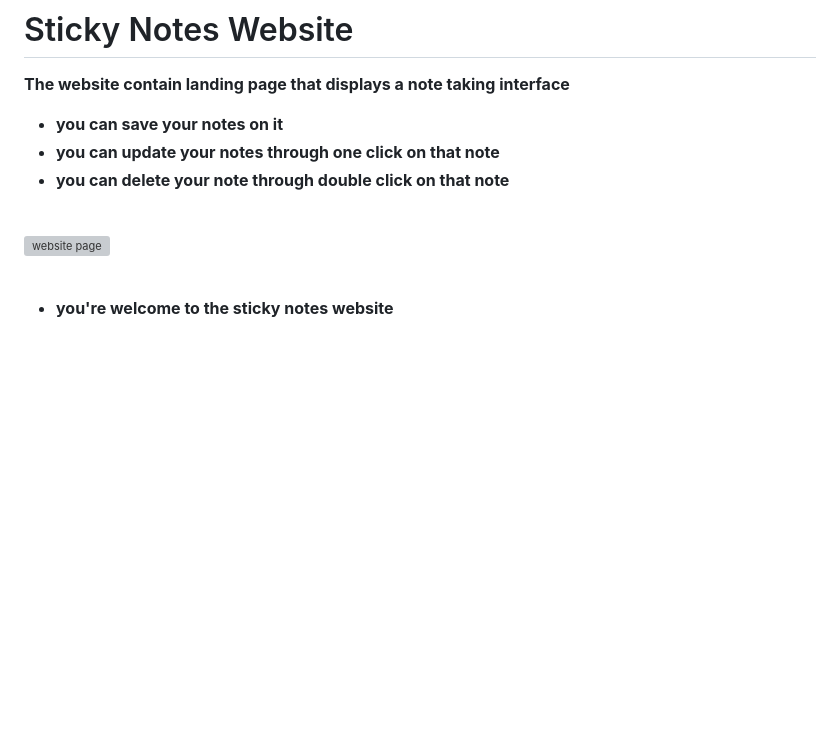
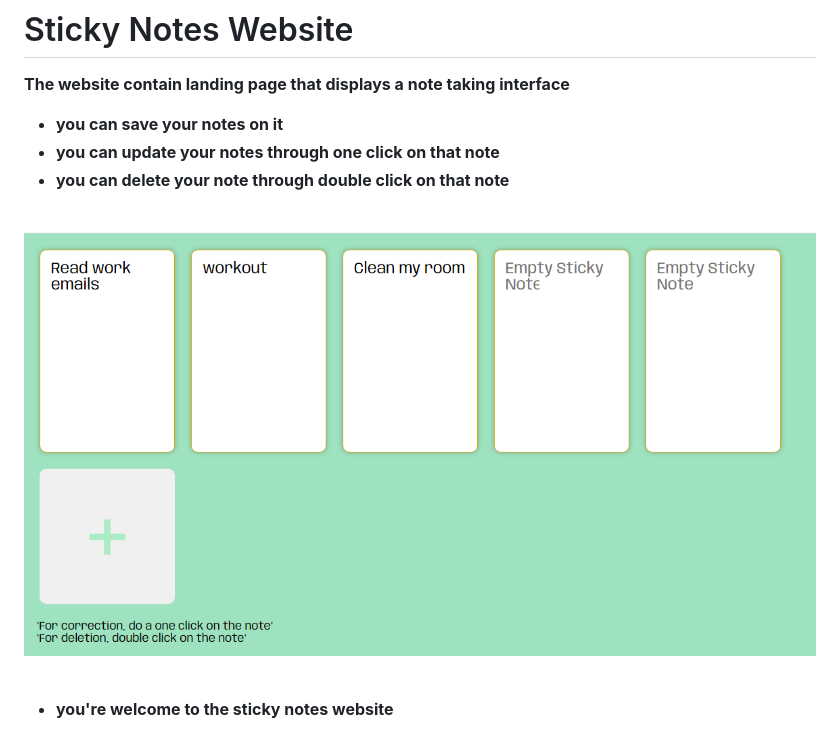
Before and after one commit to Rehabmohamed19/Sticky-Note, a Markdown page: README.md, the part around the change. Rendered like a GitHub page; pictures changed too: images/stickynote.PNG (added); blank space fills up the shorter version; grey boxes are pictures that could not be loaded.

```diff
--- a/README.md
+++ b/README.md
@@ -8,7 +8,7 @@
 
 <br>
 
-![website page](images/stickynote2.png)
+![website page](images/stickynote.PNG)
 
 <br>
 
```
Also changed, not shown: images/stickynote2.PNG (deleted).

------------------------------

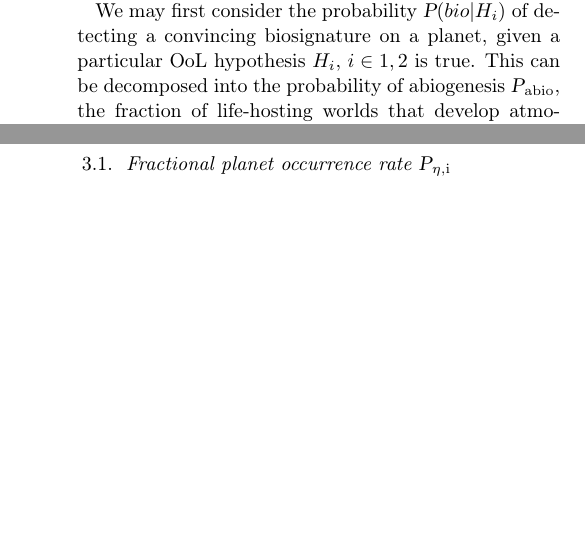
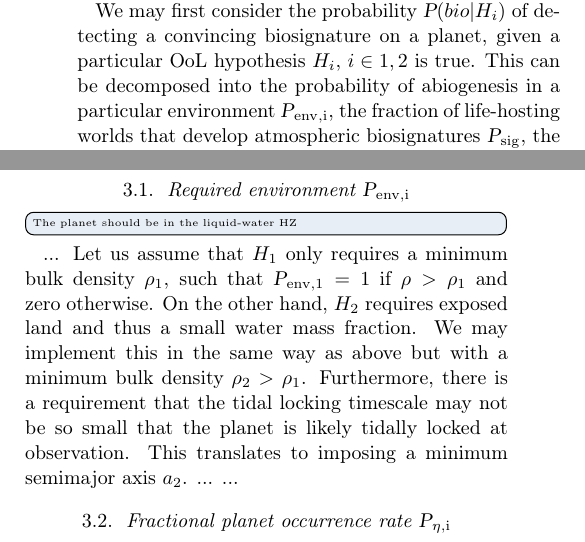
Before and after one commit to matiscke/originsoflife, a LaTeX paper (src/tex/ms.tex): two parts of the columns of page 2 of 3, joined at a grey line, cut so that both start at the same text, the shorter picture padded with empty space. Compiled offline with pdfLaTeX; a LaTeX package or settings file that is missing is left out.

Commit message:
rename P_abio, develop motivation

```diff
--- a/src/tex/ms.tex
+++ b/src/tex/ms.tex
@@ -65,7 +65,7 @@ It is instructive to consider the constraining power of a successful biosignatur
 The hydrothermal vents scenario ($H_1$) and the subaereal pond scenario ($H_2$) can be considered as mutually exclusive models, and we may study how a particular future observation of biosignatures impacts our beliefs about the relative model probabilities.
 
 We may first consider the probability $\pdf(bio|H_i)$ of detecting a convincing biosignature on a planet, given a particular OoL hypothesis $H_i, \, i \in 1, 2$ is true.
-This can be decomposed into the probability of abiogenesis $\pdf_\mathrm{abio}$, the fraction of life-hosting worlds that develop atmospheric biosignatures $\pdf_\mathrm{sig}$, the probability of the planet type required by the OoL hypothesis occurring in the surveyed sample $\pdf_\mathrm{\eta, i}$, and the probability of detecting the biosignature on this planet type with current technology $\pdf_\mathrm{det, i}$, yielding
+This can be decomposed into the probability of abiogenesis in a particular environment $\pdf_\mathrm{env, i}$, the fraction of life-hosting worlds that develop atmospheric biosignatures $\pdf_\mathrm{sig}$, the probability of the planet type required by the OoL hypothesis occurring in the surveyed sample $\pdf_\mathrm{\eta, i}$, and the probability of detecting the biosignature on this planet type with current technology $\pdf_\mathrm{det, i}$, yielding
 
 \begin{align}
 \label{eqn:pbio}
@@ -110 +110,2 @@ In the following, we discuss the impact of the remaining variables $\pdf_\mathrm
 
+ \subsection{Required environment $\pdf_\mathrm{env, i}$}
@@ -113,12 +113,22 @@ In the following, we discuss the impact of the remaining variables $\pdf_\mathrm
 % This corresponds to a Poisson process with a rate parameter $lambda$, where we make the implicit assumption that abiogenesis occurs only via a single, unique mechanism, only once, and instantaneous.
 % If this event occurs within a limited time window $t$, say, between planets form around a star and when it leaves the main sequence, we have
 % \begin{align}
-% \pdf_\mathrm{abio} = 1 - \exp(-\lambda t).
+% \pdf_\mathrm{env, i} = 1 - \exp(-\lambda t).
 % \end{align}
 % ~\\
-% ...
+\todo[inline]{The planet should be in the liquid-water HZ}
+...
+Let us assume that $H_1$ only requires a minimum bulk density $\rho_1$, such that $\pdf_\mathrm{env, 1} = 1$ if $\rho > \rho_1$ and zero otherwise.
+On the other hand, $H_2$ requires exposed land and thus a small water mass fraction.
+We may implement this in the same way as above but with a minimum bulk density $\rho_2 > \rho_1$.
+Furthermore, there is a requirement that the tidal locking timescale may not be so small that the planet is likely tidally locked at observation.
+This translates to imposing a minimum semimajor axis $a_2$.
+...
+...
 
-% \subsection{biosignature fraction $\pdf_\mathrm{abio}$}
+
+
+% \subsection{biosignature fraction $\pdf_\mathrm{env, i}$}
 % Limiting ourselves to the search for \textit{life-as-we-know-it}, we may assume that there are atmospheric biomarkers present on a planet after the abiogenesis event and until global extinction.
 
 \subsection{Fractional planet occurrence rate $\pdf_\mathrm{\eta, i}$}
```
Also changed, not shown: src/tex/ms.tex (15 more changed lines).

------------------------------

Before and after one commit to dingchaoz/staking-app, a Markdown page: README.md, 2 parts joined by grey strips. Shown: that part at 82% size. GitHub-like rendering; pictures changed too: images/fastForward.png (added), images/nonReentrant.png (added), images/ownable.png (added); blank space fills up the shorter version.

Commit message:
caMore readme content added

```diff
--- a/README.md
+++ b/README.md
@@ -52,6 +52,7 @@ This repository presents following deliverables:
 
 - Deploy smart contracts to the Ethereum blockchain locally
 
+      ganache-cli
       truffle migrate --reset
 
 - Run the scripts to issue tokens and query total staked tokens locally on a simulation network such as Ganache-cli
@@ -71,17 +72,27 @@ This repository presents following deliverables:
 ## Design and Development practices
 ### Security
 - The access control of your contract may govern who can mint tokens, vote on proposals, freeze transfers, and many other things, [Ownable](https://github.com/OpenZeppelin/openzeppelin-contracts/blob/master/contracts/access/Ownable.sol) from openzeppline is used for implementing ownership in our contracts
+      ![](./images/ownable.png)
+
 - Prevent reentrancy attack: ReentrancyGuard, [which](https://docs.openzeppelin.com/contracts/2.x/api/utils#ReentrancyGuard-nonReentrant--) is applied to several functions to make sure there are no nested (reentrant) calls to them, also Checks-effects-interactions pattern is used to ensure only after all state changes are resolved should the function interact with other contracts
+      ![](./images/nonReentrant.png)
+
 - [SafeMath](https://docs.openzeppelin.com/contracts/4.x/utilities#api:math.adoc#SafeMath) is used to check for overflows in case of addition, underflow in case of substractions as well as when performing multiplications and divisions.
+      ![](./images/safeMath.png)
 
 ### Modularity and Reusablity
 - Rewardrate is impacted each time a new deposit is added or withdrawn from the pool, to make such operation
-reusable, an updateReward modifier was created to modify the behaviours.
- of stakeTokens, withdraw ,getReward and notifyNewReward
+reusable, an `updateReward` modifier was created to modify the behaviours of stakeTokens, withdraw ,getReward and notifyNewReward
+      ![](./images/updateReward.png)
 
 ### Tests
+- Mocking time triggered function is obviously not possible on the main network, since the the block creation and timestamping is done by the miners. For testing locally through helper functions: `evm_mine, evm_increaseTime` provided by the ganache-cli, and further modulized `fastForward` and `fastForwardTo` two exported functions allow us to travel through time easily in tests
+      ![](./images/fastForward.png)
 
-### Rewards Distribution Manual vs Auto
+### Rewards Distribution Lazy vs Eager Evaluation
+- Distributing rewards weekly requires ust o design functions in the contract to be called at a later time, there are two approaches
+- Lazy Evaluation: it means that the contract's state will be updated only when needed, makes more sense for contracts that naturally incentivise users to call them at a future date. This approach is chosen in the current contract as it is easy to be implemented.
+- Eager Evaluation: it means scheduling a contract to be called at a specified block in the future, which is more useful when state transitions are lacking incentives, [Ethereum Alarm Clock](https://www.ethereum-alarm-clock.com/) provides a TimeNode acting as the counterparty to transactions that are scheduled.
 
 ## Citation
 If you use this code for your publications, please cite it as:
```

------------------------------

## Exercise
Pull every line containing "subsection" from the entries above and copy it.

## Written solution
+ \subsection{Required environment $\pdf_\mathrm{env, i}$}
-% \subsection{biosignature fraction $\pdf_\mathrm{abio}$}
+% \subsection{biosignature fraction $\pdf_\mathrm{env, i}$}
 \subsection{Fractional planet occurrence rate $\pdf_\mathrm{\eta, i}$}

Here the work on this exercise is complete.